Many locals know about the nesting pair of bald eagles at north lido beach park. Eagles are monogamous meaning the pair stays together for life. They also return to the same nest year after year. Last year, the pair had an eagles that was just about old enough to fledge, or leave the nest. Unfortunately right before it was ready to fly it died, it’s body was still visible in the nest. The presumed cause was second-hand rodenticide poisoning.
This year the eagle pair had two chicks. Again they were about 6 weeks old, not yet old enough to fly but definitely old enough that they were likely to make it to fledging. Unfortunately monitors and observers watching the nest noted the adults bringing in rats to feed the chicks. A few days later, the eaglets were no longer observed. For weeks now many have questioned the cause for this years eaglet failure and it again seems the likely cause is death by rodenticide poisoning.
Many people do not realize the way that rat poison can rise up the food chain so I wanted to take some time to send out this informational message in hopes that it may educate some and prevent further death to our local eagle pair.
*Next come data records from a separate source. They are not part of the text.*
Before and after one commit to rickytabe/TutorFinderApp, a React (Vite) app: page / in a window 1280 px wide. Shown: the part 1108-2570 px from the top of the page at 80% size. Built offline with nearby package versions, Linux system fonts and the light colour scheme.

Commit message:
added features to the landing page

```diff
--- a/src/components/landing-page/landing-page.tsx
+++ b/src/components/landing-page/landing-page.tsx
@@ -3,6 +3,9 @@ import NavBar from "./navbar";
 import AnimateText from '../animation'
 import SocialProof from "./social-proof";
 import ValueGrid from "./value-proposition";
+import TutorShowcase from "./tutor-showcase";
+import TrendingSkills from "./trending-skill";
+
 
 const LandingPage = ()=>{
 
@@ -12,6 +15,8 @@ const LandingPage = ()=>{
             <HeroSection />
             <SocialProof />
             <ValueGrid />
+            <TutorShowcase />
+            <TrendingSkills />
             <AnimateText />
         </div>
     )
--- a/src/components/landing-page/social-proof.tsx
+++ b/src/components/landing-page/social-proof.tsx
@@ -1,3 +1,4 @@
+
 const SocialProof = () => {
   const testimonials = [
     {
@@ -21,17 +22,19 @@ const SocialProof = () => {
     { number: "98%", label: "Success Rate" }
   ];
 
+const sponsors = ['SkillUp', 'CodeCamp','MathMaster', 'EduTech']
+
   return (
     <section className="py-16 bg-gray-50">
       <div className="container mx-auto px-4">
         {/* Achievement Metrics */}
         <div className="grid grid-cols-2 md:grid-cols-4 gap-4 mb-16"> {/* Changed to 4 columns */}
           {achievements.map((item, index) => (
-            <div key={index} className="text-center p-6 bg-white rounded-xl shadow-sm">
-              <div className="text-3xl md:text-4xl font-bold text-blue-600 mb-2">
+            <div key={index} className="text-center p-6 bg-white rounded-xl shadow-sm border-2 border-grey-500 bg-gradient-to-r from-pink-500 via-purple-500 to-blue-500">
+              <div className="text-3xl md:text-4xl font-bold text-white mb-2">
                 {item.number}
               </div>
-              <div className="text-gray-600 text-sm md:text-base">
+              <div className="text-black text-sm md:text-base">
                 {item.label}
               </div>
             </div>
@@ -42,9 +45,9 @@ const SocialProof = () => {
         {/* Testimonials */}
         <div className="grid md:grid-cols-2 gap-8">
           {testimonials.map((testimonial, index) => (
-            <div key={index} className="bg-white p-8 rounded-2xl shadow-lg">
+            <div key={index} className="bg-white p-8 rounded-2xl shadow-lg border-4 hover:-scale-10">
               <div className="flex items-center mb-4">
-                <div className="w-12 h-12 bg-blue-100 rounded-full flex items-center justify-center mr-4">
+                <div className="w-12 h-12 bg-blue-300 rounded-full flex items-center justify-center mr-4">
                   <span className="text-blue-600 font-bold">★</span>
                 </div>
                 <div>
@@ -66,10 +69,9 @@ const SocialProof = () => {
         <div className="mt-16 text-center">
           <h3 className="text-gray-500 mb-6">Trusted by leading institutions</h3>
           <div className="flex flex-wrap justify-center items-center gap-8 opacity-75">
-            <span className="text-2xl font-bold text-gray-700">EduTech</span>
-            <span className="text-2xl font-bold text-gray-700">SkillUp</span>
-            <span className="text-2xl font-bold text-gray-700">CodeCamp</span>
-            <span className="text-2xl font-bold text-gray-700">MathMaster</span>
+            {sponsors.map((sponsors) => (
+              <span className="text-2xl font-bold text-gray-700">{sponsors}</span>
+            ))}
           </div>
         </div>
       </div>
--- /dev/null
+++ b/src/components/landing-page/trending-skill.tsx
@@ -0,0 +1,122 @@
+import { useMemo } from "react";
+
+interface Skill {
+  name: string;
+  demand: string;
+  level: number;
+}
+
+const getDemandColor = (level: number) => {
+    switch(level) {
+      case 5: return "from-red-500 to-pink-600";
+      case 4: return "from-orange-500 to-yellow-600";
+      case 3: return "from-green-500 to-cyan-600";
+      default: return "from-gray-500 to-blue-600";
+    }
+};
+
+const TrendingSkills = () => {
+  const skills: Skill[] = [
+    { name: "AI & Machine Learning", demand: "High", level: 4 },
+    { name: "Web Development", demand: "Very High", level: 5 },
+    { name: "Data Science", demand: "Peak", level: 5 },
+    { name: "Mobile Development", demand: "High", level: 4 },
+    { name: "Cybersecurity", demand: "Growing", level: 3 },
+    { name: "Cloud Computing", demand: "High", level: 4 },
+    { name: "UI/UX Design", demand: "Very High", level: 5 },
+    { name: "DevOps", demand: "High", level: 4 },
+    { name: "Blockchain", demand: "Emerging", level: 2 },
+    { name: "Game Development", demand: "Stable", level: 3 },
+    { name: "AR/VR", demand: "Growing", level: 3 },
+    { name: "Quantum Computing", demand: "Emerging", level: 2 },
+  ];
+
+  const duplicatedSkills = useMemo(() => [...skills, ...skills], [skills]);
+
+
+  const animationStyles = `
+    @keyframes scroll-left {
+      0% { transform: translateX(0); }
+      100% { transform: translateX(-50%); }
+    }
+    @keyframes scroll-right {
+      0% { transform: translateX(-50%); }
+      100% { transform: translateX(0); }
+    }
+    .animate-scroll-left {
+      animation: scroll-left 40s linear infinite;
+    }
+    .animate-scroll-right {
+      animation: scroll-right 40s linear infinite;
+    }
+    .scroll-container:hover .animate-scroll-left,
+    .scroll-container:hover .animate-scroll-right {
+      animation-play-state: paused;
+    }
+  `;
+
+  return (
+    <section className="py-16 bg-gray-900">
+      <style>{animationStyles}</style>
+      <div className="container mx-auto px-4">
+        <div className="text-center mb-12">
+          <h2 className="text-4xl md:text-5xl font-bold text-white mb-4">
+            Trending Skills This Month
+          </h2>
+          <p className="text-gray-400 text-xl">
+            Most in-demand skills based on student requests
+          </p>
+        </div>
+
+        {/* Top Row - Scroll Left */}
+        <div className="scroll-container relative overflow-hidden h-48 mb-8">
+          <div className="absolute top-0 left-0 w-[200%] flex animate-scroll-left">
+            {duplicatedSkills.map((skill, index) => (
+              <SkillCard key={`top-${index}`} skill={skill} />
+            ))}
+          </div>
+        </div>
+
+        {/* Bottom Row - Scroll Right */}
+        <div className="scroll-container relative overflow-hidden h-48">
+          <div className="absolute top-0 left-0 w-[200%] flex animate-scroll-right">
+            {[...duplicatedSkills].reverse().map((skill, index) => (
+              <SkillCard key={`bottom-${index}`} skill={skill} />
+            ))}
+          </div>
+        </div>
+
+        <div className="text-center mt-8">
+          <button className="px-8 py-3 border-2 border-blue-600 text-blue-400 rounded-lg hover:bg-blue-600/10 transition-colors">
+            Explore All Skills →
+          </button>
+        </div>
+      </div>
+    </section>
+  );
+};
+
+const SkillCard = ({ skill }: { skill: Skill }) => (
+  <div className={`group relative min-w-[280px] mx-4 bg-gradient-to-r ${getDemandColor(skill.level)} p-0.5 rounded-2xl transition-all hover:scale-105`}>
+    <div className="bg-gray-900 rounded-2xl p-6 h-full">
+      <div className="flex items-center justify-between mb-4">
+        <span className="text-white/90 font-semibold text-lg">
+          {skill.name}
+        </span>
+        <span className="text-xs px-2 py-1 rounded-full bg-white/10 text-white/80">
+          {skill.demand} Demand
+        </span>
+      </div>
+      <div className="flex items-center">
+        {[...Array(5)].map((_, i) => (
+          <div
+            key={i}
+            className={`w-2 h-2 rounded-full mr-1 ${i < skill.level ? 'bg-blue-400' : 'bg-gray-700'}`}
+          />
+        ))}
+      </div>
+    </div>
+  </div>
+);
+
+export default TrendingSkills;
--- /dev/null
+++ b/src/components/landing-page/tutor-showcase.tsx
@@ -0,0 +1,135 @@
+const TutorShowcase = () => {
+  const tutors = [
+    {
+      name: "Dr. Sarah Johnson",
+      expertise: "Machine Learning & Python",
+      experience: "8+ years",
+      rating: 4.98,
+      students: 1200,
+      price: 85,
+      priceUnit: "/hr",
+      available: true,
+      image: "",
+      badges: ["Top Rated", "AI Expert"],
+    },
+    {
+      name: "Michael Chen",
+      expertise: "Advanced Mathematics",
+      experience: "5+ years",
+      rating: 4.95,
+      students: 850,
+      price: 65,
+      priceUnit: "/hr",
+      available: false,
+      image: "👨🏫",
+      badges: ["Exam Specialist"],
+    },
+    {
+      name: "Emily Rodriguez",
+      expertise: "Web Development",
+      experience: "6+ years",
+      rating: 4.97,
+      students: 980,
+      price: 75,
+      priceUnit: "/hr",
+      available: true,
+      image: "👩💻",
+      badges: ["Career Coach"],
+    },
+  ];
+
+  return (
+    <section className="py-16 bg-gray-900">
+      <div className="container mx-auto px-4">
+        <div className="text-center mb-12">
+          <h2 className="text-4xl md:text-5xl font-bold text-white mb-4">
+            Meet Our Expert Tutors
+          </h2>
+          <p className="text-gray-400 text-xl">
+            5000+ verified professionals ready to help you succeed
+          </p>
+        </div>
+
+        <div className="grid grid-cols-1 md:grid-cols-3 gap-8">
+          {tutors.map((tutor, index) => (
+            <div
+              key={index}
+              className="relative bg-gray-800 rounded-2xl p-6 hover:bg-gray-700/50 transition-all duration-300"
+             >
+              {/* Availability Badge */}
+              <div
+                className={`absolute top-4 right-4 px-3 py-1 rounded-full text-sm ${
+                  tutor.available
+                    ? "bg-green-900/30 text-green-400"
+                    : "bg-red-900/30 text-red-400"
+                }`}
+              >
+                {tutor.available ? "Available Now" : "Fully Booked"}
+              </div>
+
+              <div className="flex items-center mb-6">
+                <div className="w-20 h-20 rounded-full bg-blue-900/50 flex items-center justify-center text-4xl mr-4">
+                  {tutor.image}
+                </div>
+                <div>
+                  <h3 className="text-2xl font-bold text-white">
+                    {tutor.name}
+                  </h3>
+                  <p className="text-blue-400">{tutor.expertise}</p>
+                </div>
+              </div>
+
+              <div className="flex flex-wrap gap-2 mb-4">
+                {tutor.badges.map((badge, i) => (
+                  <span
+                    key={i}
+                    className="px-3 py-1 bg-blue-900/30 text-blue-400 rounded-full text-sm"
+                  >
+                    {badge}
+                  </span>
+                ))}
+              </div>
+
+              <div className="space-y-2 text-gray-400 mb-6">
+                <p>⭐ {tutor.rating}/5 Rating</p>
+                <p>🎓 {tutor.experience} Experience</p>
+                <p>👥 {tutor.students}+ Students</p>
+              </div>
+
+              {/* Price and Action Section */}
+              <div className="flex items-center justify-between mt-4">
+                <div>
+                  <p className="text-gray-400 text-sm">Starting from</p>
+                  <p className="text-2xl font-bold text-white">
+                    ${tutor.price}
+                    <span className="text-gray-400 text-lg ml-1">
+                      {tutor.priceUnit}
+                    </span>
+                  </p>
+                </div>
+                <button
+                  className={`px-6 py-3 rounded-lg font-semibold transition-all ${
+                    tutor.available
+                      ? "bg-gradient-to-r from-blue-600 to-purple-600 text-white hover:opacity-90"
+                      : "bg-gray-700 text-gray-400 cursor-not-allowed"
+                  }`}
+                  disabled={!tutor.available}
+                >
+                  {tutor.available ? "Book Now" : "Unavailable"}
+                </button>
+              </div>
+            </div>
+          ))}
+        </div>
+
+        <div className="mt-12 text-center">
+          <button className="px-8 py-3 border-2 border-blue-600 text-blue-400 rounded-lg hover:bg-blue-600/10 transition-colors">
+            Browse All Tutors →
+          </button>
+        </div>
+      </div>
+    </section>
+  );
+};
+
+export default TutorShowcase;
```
When a rat ingests poison it doesn’t die immediately. Instead it dies slowly, and can wander around weak. This makes it easier prey for raptors (birds of prey like hawks, owls and eagles). The eagle may find the rat, capture it and bring it to its nest to feed the chicks or feed on it itself. Unfortunately ingesting a poisoned rat also poisons the bird. This is a process called bioaccumulation, the toxins transfer through the food chain.
When a bird eats a poisoned rat it causes a horrible and slow death; the rat poison is an anticoagulant and causes the bird to bleed out (https://www.epa.gov/rodenticides/restrictions-rodenticide-products)
There are many articles about the issue of rodenticides and their effects on wildlife and domestic pets. It is an issue nationally but here locally on Lido we have seen the impacts two years running, in the sudden death of otherwise healthy eaglets.
So if you live in a complex please ask what methods of pest control are being used and if it is rat poison please urge for alternative, eco-friendly methods to be used instead.
I have recently learned that St. Armands has rat bait boxes around the circle and am going to speak to the commissioners about the issue at the upcoming meeting on 3/7.
Below are some photos taken of the eaglets this year before they perished. Including a photo that shows the adult taking a rat to the nest. Dead rats have also been found in the vicinity of the nest. Unfortunately the only hope in fixing this issue is for the community to stand together against harmful pesticide use.
For more information you can easily Google: rodenticide poisoning in birds. Also this website: https://www.raptorsarethesolution.org/got-rats/ is a resource to educate about the impacts of rat poison on raptors.
Local wildlife biologist and bird lover
March 8, 2022
The City's Parks & Recreation Director responded that the City uses a nontoxic product for rodent control.